User interface change data:

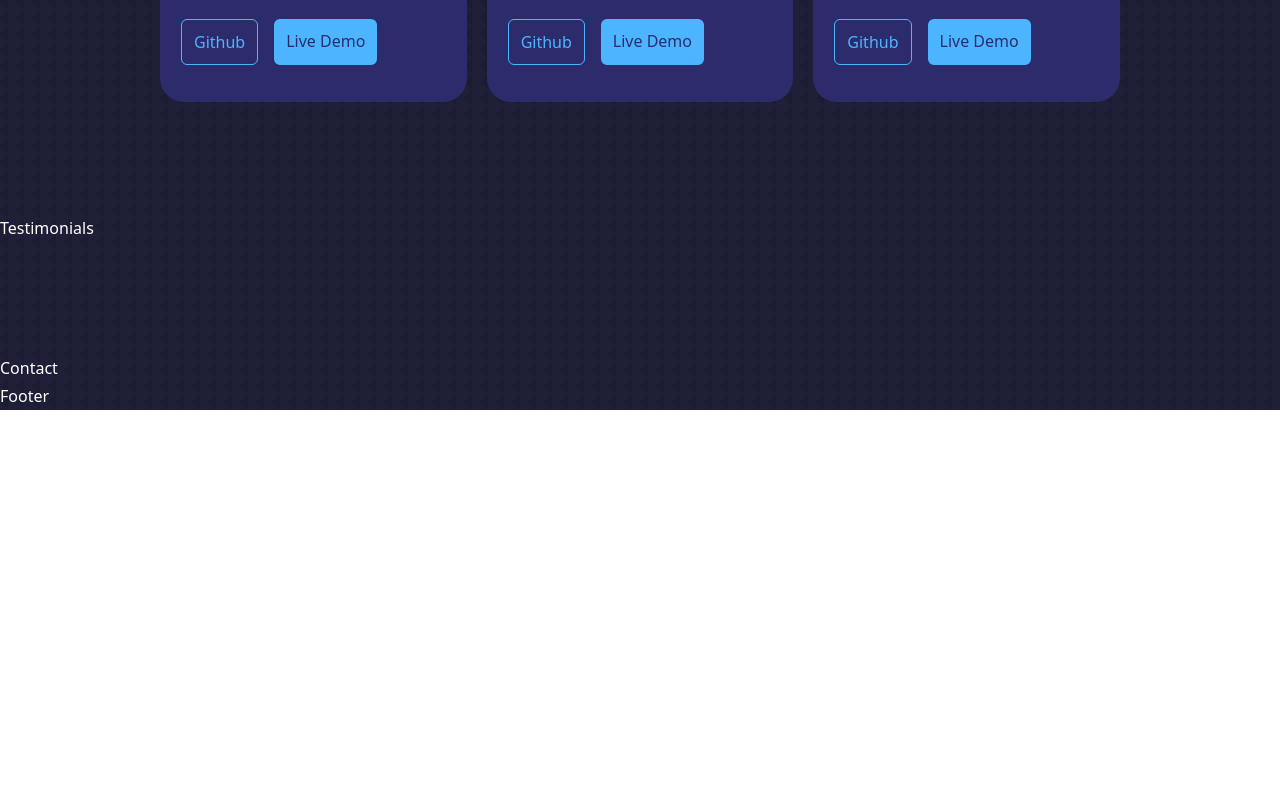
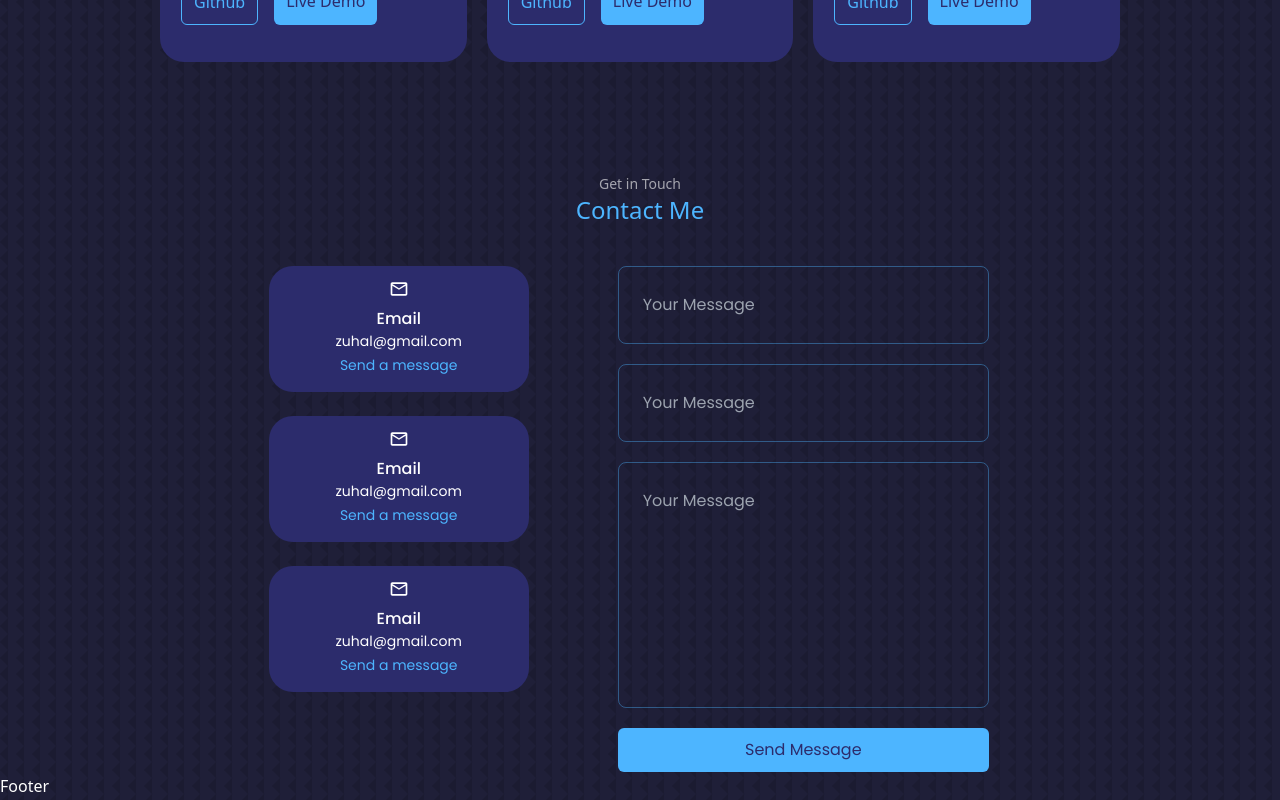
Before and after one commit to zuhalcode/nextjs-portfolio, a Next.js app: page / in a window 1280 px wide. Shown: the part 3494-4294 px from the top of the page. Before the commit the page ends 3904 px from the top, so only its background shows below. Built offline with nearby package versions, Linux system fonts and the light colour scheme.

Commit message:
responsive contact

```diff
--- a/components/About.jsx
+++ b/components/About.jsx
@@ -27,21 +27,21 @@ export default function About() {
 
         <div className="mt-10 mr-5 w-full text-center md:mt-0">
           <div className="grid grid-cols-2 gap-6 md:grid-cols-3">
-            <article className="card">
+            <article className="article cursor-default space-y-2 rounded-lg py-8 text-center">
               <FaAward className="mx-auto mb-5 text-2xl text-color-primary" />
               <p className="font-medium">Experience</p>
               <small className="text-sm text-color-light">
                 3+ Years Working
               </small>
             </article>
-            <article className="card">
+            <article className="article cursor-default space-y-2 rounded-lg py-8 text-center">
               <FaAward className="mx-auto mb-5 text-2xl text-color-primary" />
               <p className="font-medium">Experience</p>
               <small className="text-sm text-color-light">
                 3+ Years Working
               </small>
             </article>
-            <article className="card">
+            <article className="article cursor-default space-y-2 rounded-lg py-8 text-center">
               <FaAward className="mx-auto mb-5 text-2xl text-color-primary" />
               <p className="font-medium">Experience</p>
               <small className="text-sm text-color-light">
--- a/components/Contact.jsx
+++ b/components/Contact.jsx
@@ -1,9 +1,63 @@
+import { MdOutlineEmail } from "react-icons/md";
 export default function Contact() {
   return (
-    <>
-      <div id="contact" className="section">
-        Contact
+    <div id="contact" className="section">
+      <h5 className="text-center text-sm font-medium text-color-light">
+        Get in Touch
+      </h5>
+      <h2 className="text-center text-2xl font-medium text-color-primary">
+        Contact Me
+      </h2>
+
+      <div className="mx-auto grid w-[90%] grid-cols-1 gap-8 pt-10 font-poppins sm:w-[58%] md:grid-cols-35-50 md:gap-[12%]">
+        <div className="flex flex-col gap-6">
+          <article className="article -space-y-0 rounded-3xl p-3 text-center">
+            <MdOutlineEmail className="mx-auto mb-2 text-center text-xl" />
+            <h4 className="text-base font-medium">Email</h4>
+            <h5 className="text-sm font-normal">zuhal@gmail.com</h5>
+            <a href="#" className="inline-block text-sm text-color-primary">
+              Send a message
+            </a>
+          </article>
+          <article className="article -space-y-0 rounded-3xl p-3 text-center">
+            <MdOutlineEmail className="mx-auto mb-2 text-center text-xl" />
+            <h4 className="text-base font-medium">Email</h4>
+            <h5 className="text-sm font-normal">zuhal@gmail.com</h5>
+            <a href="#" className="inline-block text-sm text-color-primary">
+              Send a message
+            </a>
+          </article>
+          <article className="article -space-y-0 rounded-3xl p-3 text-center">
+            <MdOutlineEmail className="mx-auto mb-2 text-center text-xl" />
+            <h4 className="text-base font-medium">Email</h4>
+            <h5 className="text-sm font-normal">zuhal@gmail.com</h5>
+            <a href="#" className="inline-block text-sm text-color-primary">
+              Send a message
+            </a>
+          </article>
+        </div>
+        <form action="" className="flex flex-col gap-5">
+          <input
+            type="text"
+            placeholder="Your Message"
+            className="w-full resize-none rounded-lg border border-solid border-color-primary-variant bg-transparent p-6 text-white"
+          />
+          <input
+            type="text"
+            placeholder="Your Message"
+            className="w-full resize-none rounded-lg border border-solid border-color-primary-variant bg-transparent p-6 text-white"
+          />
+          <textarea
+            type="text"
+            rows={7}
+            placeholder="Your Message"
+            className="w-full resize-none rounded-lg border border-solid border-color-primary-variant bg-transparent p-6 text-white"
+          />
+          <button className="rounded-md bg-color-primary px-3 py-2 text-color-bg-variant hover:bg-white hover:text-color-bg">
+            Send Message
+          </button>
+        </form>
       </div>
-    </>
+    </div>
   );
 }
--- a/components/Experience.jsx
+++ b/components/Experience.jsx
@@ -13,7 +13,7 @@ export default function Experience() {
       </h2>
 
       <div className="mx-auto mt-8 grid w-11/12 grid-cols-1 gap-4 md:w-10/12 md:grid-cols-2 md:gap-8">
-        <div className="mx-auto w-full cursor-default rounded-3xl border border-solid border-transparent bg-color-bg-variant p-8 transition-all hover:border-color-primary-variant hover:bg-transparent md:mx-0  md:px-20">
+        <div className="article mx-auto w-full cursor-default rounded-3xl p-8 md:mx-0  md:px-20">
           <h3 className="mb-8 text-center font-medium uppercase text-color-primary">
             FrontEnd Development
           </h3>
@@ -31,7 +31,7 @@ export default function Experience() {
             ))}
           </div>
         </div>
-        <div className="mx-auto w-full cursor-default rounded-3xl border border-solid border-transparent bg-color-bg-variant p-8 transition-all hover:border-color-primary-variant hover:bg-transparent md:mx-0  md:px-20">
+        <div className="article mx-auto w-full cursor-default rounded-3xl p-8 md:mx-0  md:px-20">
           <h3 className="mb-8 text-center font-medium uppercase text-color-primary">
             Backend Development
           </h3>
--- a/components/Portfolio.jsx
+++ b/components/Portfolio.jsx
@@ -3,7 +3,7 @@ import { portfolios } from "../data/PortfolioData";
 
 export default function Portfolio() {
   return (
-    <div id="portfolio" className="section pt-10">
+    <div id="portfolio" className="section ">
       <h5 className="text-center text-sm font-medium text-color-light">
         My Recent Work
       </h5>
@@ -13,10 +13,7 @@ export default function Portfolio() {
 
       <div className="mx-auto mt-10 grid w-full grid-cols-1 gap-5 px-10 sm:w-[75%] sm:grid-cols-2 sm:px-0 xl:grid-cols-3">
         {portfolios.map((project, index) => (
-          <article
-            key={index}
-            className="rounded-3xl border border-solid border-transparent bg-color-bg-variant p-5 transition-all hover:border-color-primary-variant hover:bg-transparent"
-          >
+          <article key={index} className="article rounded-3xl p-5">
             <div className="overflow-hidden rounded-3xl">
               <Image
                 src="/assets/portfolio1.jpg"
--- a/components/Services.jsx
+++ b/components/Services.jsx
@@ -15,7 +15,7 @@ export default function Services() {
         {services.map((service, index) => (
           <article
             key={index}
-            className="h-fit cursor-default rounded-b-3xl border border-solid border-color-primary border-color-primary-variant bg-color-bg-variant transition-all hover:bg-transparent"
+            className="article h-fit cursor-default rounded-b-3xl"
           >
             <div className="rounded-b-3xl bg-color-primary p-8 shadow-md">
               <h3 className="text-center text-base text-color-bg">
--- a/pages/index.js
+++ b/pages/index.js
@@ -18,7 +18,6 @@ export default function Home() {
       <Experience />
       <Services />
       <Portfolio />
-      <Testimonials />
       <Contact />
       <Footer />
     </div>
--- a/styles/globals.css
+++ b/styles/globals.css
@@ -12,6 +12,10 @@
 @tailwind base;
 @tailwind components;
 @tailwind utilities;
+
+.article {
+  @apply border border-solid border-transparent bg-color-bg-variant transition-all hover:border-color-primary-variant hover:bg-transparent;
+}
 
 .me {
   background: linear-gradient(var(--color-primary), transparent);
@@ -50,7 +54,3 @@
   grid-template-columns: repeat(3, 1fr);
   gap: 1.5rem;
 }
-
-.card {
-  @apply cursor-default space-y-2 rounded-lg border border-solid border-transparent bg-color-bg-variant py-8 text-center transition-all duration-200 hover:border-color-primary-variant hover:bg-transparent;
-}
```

WHAT NEEDS TO BE DONE: Check each line above for the word "index" and copy the ones that have it.

WRITTEN ANSWER:
         {portfolios.map((project, index) => (
-            key={index}
+          <article key={index} className="article rounded-3xl p-5">
         {services.map((service, index) => (
             key={index}
--- a/pages/index.js
+++ b/pages/index.js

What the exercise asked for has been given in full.